(Bloomberg) — The need for financial stability, one of the three main objective of the Bank of Thailand, is keeping monetary policy makers in the Southeast Asian nation from raising interest rates too fast. Most Read from BloombergGazprom Halts Gas Supplies to Italy in Latest Energy BattleFed Begins to Split on the Need for Speed to Peak RatesIndonesia Suspends Football Matches as Riot Kills at Least 129Get Ready for Another Bear-Market Rally, Strategist Emanuel SaysUkraine Latest: US Sees Russ
A Bull Market Is Coming: 3 Beaten-Down Stocks to Buy Before the Recovery
The S&P 500 has been in a bear market since June 13. Smart investors know that every bear market has ended with the same result — a recovery rally.
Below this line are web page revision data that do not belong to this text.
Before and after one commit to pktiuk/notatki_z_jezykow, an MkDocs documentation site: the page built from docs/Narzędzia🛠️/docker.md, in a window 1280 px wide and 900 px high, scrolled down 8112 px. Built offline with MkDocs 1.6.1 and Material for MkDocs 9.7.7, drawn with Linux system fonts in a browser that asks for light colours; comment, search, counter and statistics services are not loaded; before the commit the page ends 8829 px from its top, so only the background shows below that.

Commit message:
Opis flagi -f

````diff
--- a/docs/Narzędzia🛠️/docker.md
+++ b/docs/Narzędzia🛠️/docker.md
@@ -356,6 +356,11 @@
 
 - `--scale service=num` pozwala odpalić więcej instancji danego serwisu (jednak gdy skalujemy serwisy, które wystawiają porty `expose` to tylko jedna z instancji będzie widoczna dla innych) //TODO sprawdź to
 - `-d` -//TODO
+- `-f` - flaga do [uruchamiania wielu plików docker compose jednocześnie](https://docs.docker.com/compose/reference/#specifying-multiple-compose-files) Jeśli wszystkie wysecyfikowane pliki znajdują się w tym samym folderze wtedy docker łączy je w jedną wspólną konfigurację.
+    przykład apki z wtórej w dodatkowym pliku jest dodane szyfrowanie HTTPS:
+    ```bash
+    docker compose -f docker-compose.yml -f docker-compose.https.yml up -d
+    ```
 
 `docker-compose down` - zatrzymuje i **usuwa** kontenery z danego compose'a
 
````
For instance, the bear market in 1949 reached its lowest level on June 13.
Investors expect no peace in U.S. stocks until bond gyrations subside
Investors believe the feedback loop between U.S. stocks and bonds will likely be a key factor in determining whether the gyrations that have rocked markets this year continue into the last months of 2022. With the third quarter over, both assets have seen painful sell-offs – the S&P 500 is down nearly 25% year-to-date and the ICE BofA Treasury Index has fallen by around 13%. The twin declines are the worst since 1938, according to BoFA Global Research.
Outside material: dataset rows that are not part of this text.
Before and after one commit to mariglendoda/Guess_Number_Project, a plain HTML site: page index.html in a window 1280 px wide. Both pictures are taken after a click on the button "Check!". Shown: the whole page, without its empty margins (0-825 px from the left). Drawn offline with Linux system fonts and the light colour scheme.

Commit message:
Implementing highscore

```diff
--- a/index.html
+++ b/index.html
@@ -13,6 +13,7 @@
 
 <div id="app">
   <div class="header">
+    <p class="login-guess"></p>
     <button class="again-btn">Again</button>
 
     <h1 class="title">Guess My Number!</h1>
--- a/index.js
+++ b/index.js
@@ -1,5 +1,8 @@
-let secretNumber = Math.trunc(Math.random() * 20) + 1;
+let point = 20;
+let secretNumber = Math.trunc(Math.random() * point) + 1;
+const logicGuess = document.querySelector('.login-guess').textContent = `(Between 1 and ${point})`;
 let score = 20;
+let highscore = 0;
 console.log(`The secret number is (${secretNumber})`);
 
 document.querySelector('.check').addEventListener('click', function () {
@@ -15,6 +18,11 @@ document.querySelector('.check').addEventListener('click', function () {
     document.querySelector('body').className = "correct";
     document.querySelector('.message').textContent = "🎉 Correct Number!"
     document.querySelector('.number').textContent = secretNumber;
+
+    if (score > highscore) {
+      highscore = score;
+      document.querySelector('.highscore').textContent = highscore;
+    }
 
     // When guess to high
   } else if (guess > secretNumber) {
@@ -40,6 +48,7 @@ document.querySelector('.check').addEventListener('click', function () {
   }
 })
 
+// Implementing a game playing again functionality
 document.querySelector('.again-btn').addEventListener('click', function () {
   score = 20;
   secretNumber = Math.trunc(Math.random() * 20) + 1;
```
Investor’s Business Daily
Bear Market Axiom: Flat Is Better Than Down
Investors suffered large and prolonged losses this year, begging the question: how much lower can this bear market go?
‘Fear Is Contagious’ as UK Crisis Boils Over Into Other Markets
(Bloomberg) — Most Read from BloombergGazprom Halts Gas Supplies to Italy in Latest Energy BattleFed Begins to Split on the Need for Speed to Peak RatesIndonesia Suspends Football Matches as Riot Kills at Least 129Get Ready for Another Bear-Market Rally, Strategist Emanuel SaysUkraine Latest: US Sees Russia Pullout From Lyman as EncouragingThe UK’s rapid descent from stability to crisis is threatening to expose the fragility of global efforts to crush inflation, raising the specter of chaos spr
Seeking at Least 16% Dividend Yield? This Top Analyst Suggests 2 Dividend Stocks to Buy
Inflation, interest rates, and recession – these are the bogeymen of investing, and they’ve been watching over our shoulders for the past several months. We all know the story by now, the rate of inflation is running at generational highs, the Federal Reserve is hiking rates in an attempt to push back against high prices, and that’s likely to tip the economy into recession. At a time like this, investors are showing a growing interest in finding strong defensive portfolio moves. It’s a mindset t
Bank of America Likes These Beaten Down Chip Stocks
Semiconductor stocks have tumbled in recent months amid flagging demand, with the S&P Semiconductors Select Industry Index dropping 36% year to date. Bank of America analysts recently discussed their favorite choices in the sector.